PROBLEM DESCRIPTION
Show every line of the data that includes the word "from".

Records contained in a dataset
______

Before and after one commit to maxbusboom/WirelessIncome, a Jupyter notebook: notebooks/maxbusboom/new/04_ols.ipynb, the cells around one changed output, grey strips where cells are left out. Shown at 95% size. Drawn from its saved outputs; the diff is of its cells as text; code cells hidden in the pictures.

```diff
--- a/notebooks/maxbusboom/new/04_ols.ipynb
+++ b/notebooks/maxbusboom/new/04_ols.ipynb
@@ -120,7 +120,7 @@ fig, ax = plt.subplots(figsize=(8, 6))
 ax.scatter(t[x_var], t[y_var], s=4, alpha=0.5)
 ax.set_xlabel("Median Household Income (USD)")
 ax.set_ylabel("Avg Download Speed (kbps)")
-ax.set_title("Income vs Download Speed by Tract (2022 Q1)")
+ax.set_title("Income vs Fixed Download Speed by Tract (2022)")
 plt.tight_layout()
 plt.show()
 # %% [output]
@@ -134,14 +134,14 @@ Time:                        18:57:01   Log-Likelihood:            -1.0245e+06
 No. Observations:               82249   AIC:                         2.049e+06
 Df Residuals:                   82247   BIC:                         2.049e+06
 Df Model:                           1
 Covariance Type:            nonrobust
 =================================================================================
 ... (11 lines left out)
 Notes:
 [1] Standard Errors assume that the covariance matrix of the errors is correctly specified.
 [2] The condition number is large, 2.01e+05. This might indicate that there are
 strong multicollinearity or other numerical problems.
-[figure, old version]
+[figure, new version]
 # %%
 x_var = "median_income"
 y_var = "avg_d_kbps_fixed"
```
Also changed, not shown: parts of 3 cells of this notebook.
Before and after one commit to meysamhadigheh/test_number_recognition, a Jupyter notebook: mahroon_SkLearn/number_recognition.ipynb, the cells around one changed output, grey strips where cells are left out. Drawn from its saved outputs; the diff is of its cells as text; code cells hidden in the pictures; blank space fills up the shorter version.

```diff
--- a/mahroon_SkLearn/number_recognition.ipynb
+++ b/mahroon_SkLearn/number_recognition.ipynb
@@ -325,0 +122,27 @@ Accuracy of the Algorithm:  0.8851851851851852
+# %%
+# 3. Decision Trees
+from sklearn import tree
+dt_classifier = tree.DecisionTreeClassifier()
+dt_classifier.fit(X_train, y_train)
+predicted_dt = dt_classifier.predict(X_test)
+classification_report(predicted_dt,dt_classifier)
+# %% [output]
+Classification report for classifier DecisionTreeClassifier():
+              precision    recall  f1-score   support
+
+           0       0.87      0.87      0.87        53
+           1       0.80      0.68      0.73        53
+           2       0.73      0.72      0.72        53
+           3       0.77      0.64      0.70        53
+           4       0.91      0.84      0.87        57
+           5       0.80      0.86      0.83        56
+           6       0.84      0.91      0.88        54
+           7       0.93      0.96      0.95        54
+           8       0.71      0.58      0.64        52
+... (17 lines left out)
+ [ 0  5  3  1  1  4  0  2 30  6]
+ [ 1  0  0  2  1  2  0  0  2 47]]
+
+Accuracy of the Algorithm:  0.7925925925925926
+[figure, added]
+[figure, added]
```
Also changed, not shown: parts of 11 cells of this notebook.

______

RESULT
Before and after one commit to maxbusboom/WirelessIncome, a Jupyter notebook: notebooks/maxbusboom/new/04_ols.ipynb, the cells around one changed output, grey strips where cells are left out. Shown at 95% size. Drawn from its saved outputs; the diff is of its cells as text; code cells hidden in the pictures.
Before and after one commit to meysamhadigheh/test_number_recognition, a Jupyter notebook: mahroon_SkLearn/number_recognition.ipynb, the cells around one changed output, grey strips where cells are left out. Drawn from its saved outputs; the diff is of its cells as text; code cells hidden in the pictures; blank space fills up the shorter version.
+from sklearn import tree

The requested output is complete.